# Problem requirements
Write the data below out exactly as it stands. Do not include the pictures.

# Information provided
-- Opening Marker --

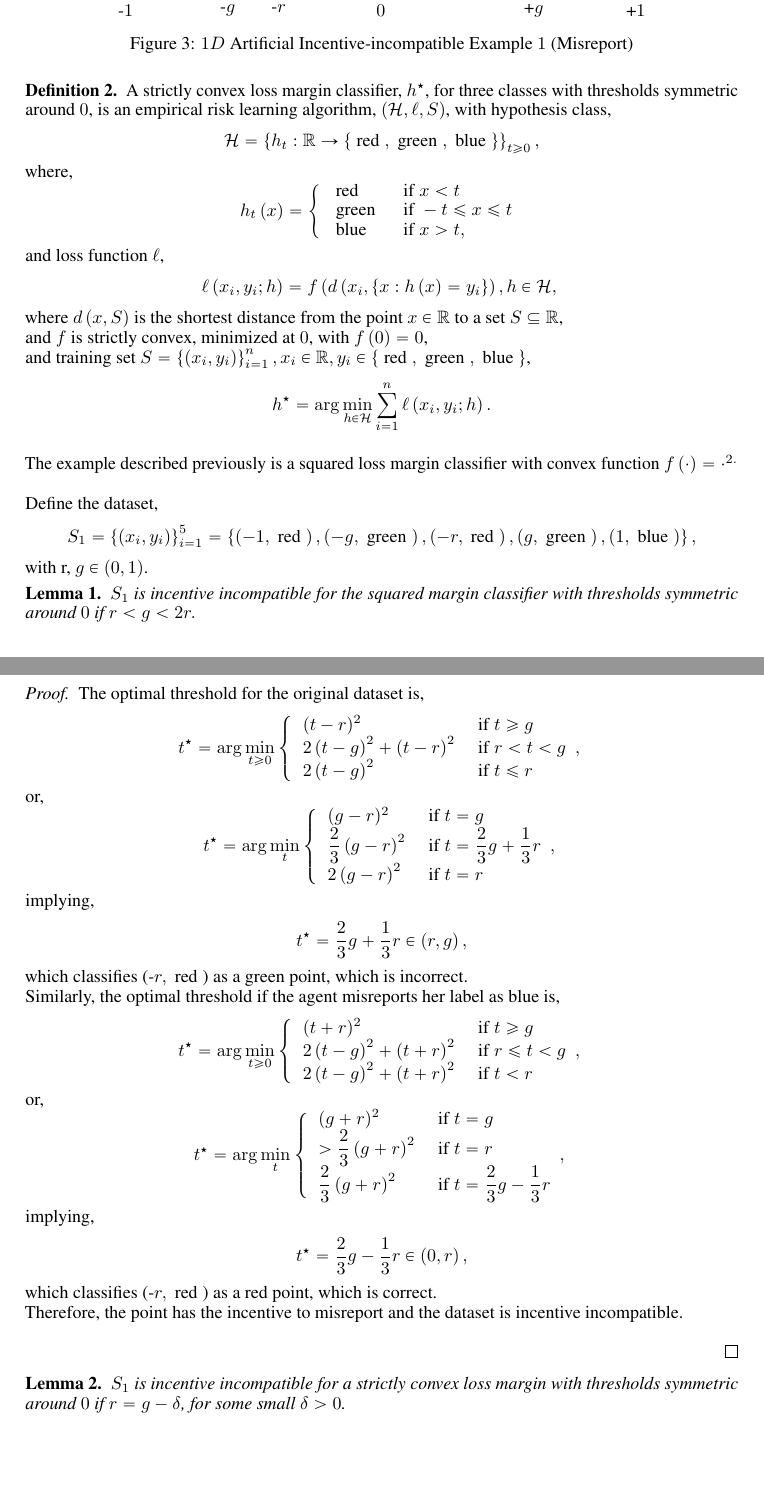
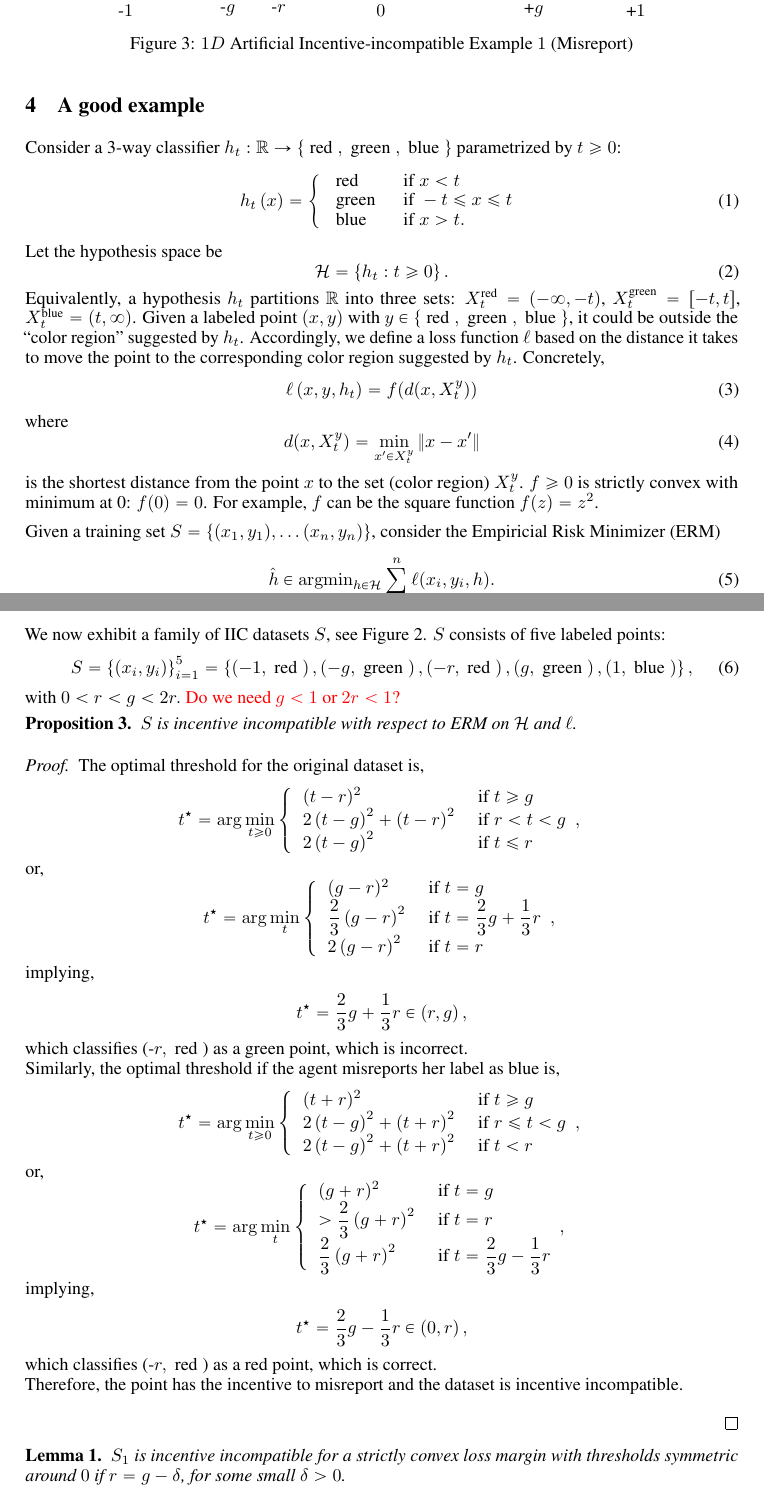
Before and after one commit to YoungWu559/MDML, a LaTeX paper (Docs/Paper/Incentive_Compatible_Logistic_Regression.tex): two parts of pages 7 and 8 of 16, joined at a grey line, cut so that both start at the same text, the shorter picture padded with empty space. Compiled offline with pdfLaTeX.

Commit message:
jerry edits in sec4

```diff
--- a/Docs/Paper/Incentive_Compatible_Logistic_Regression.tex
+++ b/Docs/Paper/Incentive_Compatible_Logistic_Regression.tex
@@ -355,37 +369,55 @@ where $t^\star \left(y^{\dagger}_{i}\right)$ is the optimal threshold $t $ for t
 \node[below] at (5.0, -0.2){+$1$};
 \end{tikzpicture} \captionof{figure}{$1D$ Artificial Incentive-incompatible Example $1$ (Misreport)}\label{fig:1dam}
 \end{figure}
-\begin{df} \label{df:sqm}
-A strictly convex loss margin classifier, $h^\star $, for three classes with thresholds symmetric around $0$, is an empirical risk learning algorithm, $\left(\mathcal{H}, \ell, S \right)$, with hypothesis class,
-\begin{align*}
-\mathcal{H} &= \left\{ h_{t} : \mathbb{R} \to  \left\{\text{\;red\;}, \text{\;green\;}, \text{\;blue\;}\right\} \right\}_{t \geq  0},
-\end{align*}
-where,
-\[ h_{t}\left(x\right) =\left\{ \begin{array}{ll}
+
+\section{A good example}
+Consider a 3-way classifier $h_t: \R \to  \left\{\text{\;red\;}, \text{\;green\;}, \text{\;blue\;}\right\} $ parametrized by $t\ge 0$:
+\begin{equation}
+h_{t}\left(x\right) =\left\{ \begin{array}{ll}
 \text{\;red\;}& \text{\;if\;} x < t  \\
 \text{\;green\;}& \text{\;if\;} -t \leq  x \leq  t \\
-\text{\;blue\;}& \text{\;if\;} x  > t, \\
-\end{array}\right. \]
-and loss function $\ell$,
-\begin{align*}
-\ell\left(x_{i}, y_{i}; h\right) &= f\left(d\left(x_{i}, \left\{x : h\left(x\right) = y_{i}\right\}\right), h \in \mathcal{H},\right.
-\end{align*}
-where $d\left(x, S \right) $ is the shortest distance from the point $x  \in \mathbb{R}$ to a set $S  \subseteq \mathbb{R}$,
-\\* and $f $ is strictly convex, minimized at $0$, with $f\left(0\right)  = 0$,
-\\* and training set $S  = \left\{\left(x_{i}, y_{i}\right)\right\}_{i=1}^{n}, x_{i} \in \mathbb{R}, y_{i} \in \left\{\text{\;red\;}, \text{\;green\;}, \text{\;blue\;}\right\}$,
-\begin{align*}
-h^\star  &= \arg\displaystyle\min_{h \in \mathcal{H}} \displaystyle\sum_{i=1}^{n} \ell\left(x_{i}, y_{i}; h\right).
-\end{align*}\end{df}
-The example described previously is a squared loss margin classifier with convex function $f\left(\cdot \right)  = \cdot ^{2.}$
-\newline \newline
-Define the dataset,
-\begin{align*}
-S_{1} &= \left\{\left(x_{i}, y_{i}\right)\right\}_{i=1}^{5} = \left\{\left(-1, \text{\;red\;}\right), \left(-g, \text{\;green\;}\right), \left(-r, \text{\;red\;}\right), \left(g, \text{\;green\;}\right), \left(1, \text{\;blue\;}\right)\right\},
-\end{align*}
-with r, $g \in \left(0, 1\right)$.
-\begin{lem} \label{lem:ex1}
-$S_{1}$ is incentive incompatible for the squared margin classifier with thresholds symmetric around $0$ if $r  < g < 2 r. $
-\end{lem}
+\text{\;blue\;}& \text{\;if\;} x  > t. \\
+\end{array}\right.
+\end{equation}
+Let the hypothesis space be
+\begin{equation}
+\H = \left\{ h_t : t \geq  0\right\}.
+\end{equation}
+Equivalently, a hypothesis $h_t$ partitions $\R$ into three sets:
+$X^\text{red}_t = (-\infty, -t)$,
+$X^\text{green}_t = [-t, t]$,
+$X^\text{blue}_t = (t, \infty)$.
+Given a labeled point $(x,y)$ with  $y \in \left\{\text{\;red\;}, \text{\;green\;}, \text{\;blue\;}\right\}$, it could be outside the ``color region'' suggested by $h_t$.
+Accordingly, we define a loss function $\ell$ based on the distance it takes to move the point to the corresponding color region suggested by $h_t$.
+Concretely,
+\begin{equation}
+\ell\left(x, y, h_t\right) = f(d(x, X^y_t))
+\end{equation}
+where
+\begin{equation}
+d(x, X^y_t) = \min_{x' \in X^y_t} \|x-x'\|
+\end{equation}
+is the shortest distance from the point $x$ to the set (color region) $X^y_t$.
+$f \ge 0$ is strictly convex with minimum at 0: $f(0) = 0$.
+For example, $f$ can be the square function $f(z)=z^2$.
+
+Given a training set $S=\{(x_1,y_1), \ldots (x_n, y_n)\}$, consider the Empiricial Risk Minimizer (ERM)
+\begin{equation}
+\hat h \in \argmin_{h \in \H} \sum_{i=1}^n \ell(x_i, y_i, h).
+\end{equation}
+
+We now exhibit a family of IIC datasets $S$, see Figure~\ref{fig:1dat}.
+$S$ consists of five labeled points:
+\begin{equation}
+S = \left\{\left(x_{i}, y_{i}\right)\right\}_{i=1}^{5} = \left\{\left(-1, \text{\;red\;}\right), \left(-g, \text{\;green\;}\right), \left(-r, \text{\;red\;}\right), \left(g, \text{\;green\;}\right), \left(1, \text{\;blue\;}\right)\right\},
+\end{equation}
+with $0< r  < g < 2 r.$
+\comment{Do we need $g < 1$ or $2r <1$?}
+
+%---
+\begin{prop} \label{prop:ex1}
+$S$ is incentive incompatible with respect to ERM on $\H$ and $\ell$.
+\end{prop}
 \begin{proof} \label{proof:ex1pf}
 The optimal threshold for the original dataset is,
 \[ t^\star  = \arg\displaystyle\min_{t \geq  0}\left\{ \begin{array}{ll}
```
Also changed, not shown: Docs/Paper/Incentive_Compatible_Logistic_Regression.pdf, Docs/Paper/Incentive_Compatible_Logistic_Regression.tex (14 more changed lines), 3 other files.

-- Closing Marker --

# Answer to this exercise
Before and after one commit to YoungWu559/MDML, a LaTeX paper (Docs/Paper/Incentive_Compatible_Logistic_Regression.tex): two parts of pages 7 and 8 of 16, joined at a grey line, cut so that both start at the same text, the shorter picture padded with empty space. Compiled offline with pdfLaTeX.

Commit message:
jerry edits in sec4

```diff
--- a/Docs/Paper/Incentive_Compatible_Logistic_Regression.tex
+++ b/Docs/Paper/Incentive_Compatible_Logistic_Regression.tex
@@ -355,37 +369,55 @@ where $t^\star \left(y^{\dagger}_{i}\right)$ is the optimal threshold $t $ for t
 \node[below] at (5.0, -0.2){+$1$};
 \end{tikzpicture} \captionof{figure}{$1D$ Artificial Incentive-incompatible Example $1$ (Misreport)}\label{fig:1dam}
 \end{figure}
-\begin{df} \label{df:sqm}
-A strictly convex loss margin classifier, $h^\star $, for three classes with thresholds symmetric around $0$, is an empirical risk learning algorithm, $\left(\mathcal{H}, \ell, S \right)$, with hypothesis class,
-\begin{align*}
-\mathcal{H} &= \left\{ h_{t} : \mathbb{R} \to  \left\{\text{\;red\;}, \text{\;green\;}, \text{\;blue\;}\right\} \right\}_{t \geq  0},
-\end{align*}
-where,
-\[ h_{t}\left(x\right) =\left\{ \begin{array}{ll}
+
+\section{A good example}
+Consider a 3-way classifier $h_t: \R \to  \left\{\text{\;red\;}, \text{\;green\;}, \text{\;blue\;}\right\} $ parametrized by $t\ge 0$:
+\begin{equation}
+h_{t}\left(x\right) =\left\{ \begin{array}{ll}
 \text{\;red\;}& \text{\;if\;} x < t  \\
 \text{\;green\;}& \text{\;if\;} -t \leq  x \leq  t \\
-\text{\;blue\;}& \text{\;if\;} x  > t, \\
-\end{array}\right. \]
-and loss function $\ell$,
-\begin{align*}
-\ell\left(x_{i}, y_{i}; h\right) &= f\left(d\left(x_{i}, \left\{x : h\left(x\right) = y_{i}\right\}\right), h \in \mathcal{H},\right.
-\end{align*}
-where $d\left(x, S \right) $ is the shortest distance from the point $x  \in \mathbb{R}$ to a set $S  \subseteq \mathbb{R}$,
-\\* and $f $ is strictly convex, minimized at $0$, with $f\left(0\right)  = 0$,
-\\* and training set $S  = \left\{\left(x_{i}, y_{i}\right)\right\}_{i=1}^{n}, x_{i} \in \mathbb{R}, y_{i} \in \left\{\text{\;red\;}, \text{\;green\;}, \text{\;blue\;}\right\}$,
-\begin{align*}
-h^\star  &= \arg\displaystyle\min_{h \in \mathcal{H}} \displaystyle\sum_{i=1}^{n} \ell\left(x_{i}, y_{i}; h\right).
-\end{align*}\end{df}
-The example described previously is a squared loss margin classifier with convex function $f\left(\cdot \right)  = \cdot ^{2.}$
-\newline \newline
-Define the dataset,
-\begin{align*}
-S_{1} &= \left\{\left(x_{i}, y_{i}\right)\right\}_{i=1}^{5} = \left\{\left(-1, \text{\;red\;}\right), \left(-g, \text{\;green\;}\right), \left(-r, \text{\;red\;}\right), \left(g, \text{\;green\;}\right), \left(1, \text{\;blue\;}\right)\right\},
-\end{align*}
-with r, $g \in \left(0, 1\right)$.
-\begin{lem} \label{lem:ex1}
-$S_{1}$ is incentive incompatible for the squared margin classifier with thresholds symmetric around $0$ if $r  < g < 2 r. $
-\end{lem}
+\text{\;blue\;}& \text{\;if\;} x  > t. \\
+\end{array}\right.
+\end{equation}
+Let the hypothesis space be
+\begin{equation}
+\H = \left\{ h_t : t \geq  0\right\}.
+\end{equation}
+Equivalently, a hypothesis $h_t$ partitions $\R$ into three sets:
+$X^\text{red}_t = (-\infty, -t)$,
+$X^\text{green}_t = [-t, t]$,
+$X^\text{blue}_t = (t, \infty)$.
+Given a labeled point $(x,y)$ with  $y \in \left\{\text{\;red\;}, \text{\;green\;}, \text{\;blue\;}\right\}$, it could be outside the ``color region'' suggested by $h_t$.
+Accordingly, we define a loss function $\ell$ based on the distance it takes to move the point to the corresponding color region suggested by $h_t$.
+Concretely,
+\begin{equation}
+\ell\left(x, y, h_t\right) = f(d(x, X^y_t))
+\end{equation}
+where
+\begin{equation}
+d(x, X^y_t) = \min_{x' \in X^y_t} \|x-x'\|
+\end{equation}
+is the shortest distance from the point $x$ to the set (color region) $X^y_t$.
+$f \ge 0$ is strictly convex with minimum at 0: $f(0) = 0$.
+For example, $f$ can be the square function $f(z)=z^2$.
+
+Given a training set $S=\{(x_1,y_1), \ldots (x_n, y_n)\}$, consider the Empiricial Risk Minimizer (ERM)
+\begin{equation}
+\hat h \in \argmin_{h \in \H} \sum_{i=1}^n \ell(x_i, y_i, h).
+\end{equation}
+
+We now exhibit a family of IIC datasets $S$, see Figure~\ref{fig:1dat}.
+$S$ consists of five labeled points:
+\begin{equation}
+S = \left\{\left(x_{i}, y_{i}\right)\right\}_{i=1}^{5} = \left\{\left(-1, \text{\;red\;}\right), \left(-g, \text{\;green\;}\right), \left(-r, \text{\;red\;}\right), \left(g, \text{\;green\;}\right), \left(1, \text{\;blue\;}\right)\right\},
+\end{equation}
+with $0< r  < g < 2 r.$
+\comment{Do we need $g < 1$ or $2r <1$?}
+
+%---
+\begin{prop} \label{prop:ex1}
+$S$ is incentive incompatible with respect to ERM on $\H$ and $\ell$.
+\end{prop}
 \begin{proof} \label{proof:ex1pf}
 The optimal threshold for the original dataset is,
 \[ t^\star  = \arg\displaystyle\min_{t \geq  0}\left\{ \begin{array}{ll}
```
Also changed, not shown: Docs/Paper/Incentive_Compatible_Logistic_Regression.pdf, Docs/Paper/Incentive_Compatible_Logistic_Regression.tex (14 more changed lines), 3 other files.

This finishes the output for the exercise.